**EXERCISE BRIEF:**
Without the pictures, output the records below exactly as they are.

Version difference data:
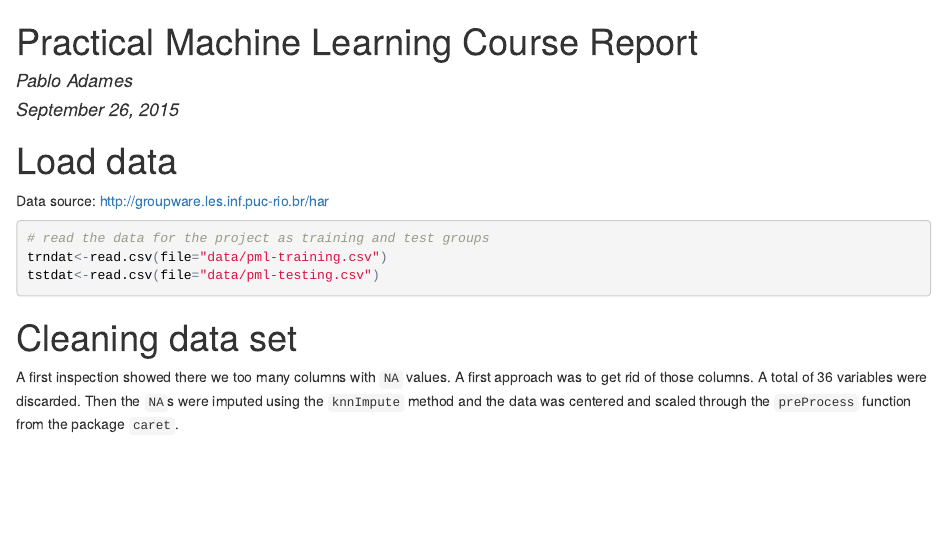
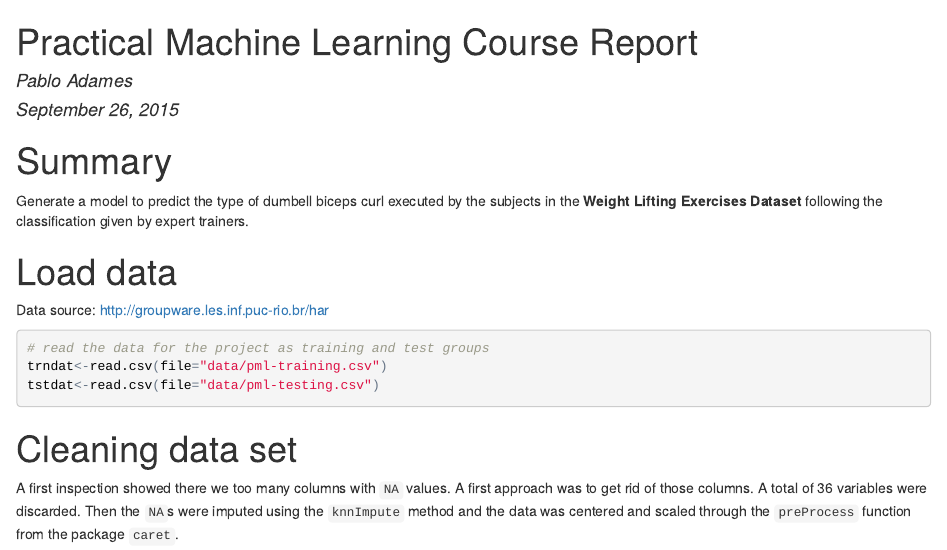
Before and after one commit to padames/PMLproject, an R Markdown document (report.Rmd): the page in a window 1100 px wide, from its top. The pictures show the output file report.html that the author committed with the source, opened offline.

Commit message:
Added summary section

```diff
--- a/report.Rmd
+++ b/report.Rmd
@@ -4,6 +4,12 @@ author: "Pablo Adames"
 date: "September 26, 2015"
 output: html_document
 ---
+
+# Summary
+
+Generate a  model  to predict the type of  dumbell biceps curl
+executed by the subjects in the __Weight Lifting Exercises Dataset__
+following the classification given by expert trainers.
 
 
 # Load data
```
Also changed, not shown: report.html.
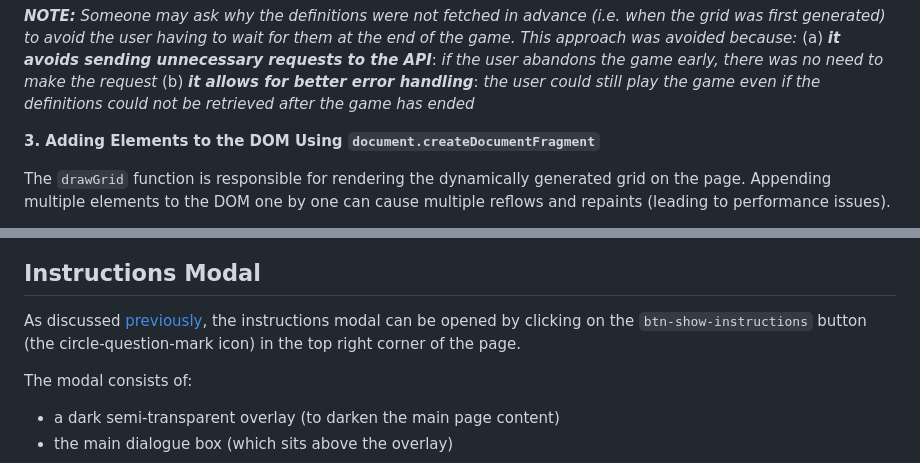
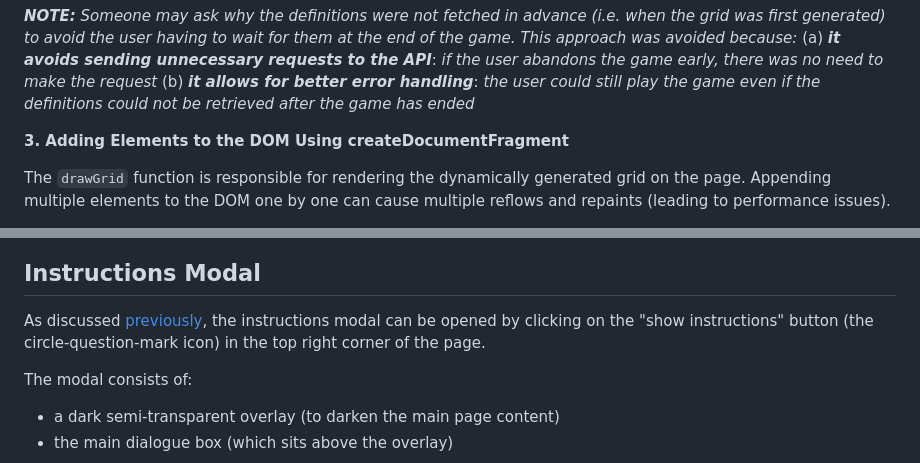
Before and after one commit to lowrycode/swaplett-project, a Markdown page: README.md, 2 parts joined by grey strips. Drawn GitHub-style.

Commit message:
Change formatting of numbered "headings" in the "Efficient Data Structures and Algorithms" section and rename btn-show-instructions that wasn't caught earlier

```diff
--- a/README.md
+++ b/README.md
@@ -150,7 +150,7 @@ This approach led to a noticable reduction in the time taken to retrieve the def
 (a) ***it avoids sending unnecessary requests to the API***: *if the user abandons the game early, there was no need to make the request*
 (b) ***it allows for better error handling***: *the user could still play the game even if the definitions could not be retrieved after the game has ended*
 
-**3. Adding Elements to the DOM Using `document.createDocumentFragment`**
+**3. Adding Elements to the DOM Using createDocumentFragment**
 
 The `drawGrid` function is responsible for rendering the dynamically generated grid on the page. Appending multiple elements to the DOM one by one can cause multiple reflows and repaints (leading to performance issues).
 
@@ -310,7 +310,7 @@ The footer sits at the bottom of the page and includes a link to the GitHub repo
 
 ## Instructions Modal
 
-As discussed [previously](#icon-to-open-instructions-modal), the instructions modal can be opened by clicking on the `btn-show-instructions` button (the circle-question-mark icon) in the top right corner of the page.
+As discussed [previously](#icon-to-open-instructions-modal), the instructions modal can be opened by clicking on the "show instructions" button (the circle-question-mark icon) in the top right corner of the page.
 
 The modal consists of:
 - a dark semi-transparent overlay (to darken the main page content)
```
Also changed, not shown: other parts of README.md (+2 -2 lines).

**RESPONSE TO THIS TASK:**
Before and after one commit to padames/PMLproject, an R Markdown document (report.Rmd): the page in a window 1100 px wide, from its top. The pictures show the output file report.html that the author committed with the source, opened offline.

Commit message:
Added summary section

```diff
--- a/report.Rmd
+++ b/report.Rmd
@@ -4,6 +4,12 @@ author: "Pablo Adames"
 date: "September 26, 2015"
 output: html_document
 ---
+
+# Summary
+
+Generate a  model  to predict the type of  dumbell biceps curl
+executed by the subjects in the __Weight Lifting Exercises Dataset__
+following the classification given by expert trainers.
 
 
 # Load data
```
Also changed, not shown: report.html.
Before and after one commit to lowrycode/swaplett-project, a Markdown page: README.md, 2 parts joined by grey strips. Drawn GitHub-style.

Commit message:
Change formatting of numbered "headings" in the "Efficient Data Structures and Algorithms" section and rename btn-show-instructions that wasn't caught earlier

```diff
--- a/README.md
+++ b/README.md
@@ -150,7 +150,7 @@ This approach led to a noticable reduction in the time taken to retrieve the def
 (a) ***it avoids sending unnecessary requests to the API***: *if the user abandons the game early, there was no need to make the request*
 (b) ***it allows for better error handling***: *the user could still play the game even if the definitions could not be retrieved after the game has ended*
 
-**3. Adding Elements to the DOM Using `document.createDocumentFragment`**
+**3. Adding Elements to the DOM Using createDocumentFragment**
 
 The `drawGrid` function is responsible for rendering the dynamically generated grid on the page. Appending multiple elements to the DOM one by one can cause multiple reflows and repaints (leading to performance issues).
 
@@ -310,7 +310,7 @@ The footer sits at the bottom of the page and includes a link to the GitHub repo
 
 ## Instructions Modal
 
-As discussed [previously](#icon-to-open-instructions-modal), the instructions modal can be opened by clicking on the `btn-show-instructions` button (the circle-question-mark icon) in the top right corner of the page.
+As discussed [previously](#icon-to-open-instructions-modal), the instructions modal can be opened by clicking on the "show instructions" button (the circle-question-mark icon) in the top right corner of the page.
 
 The modal consists of:
 - a dark semi-transparent overlay (to darken the main page content)
```
Also changed, not shown: other parts of README.md (+2 -2 lines).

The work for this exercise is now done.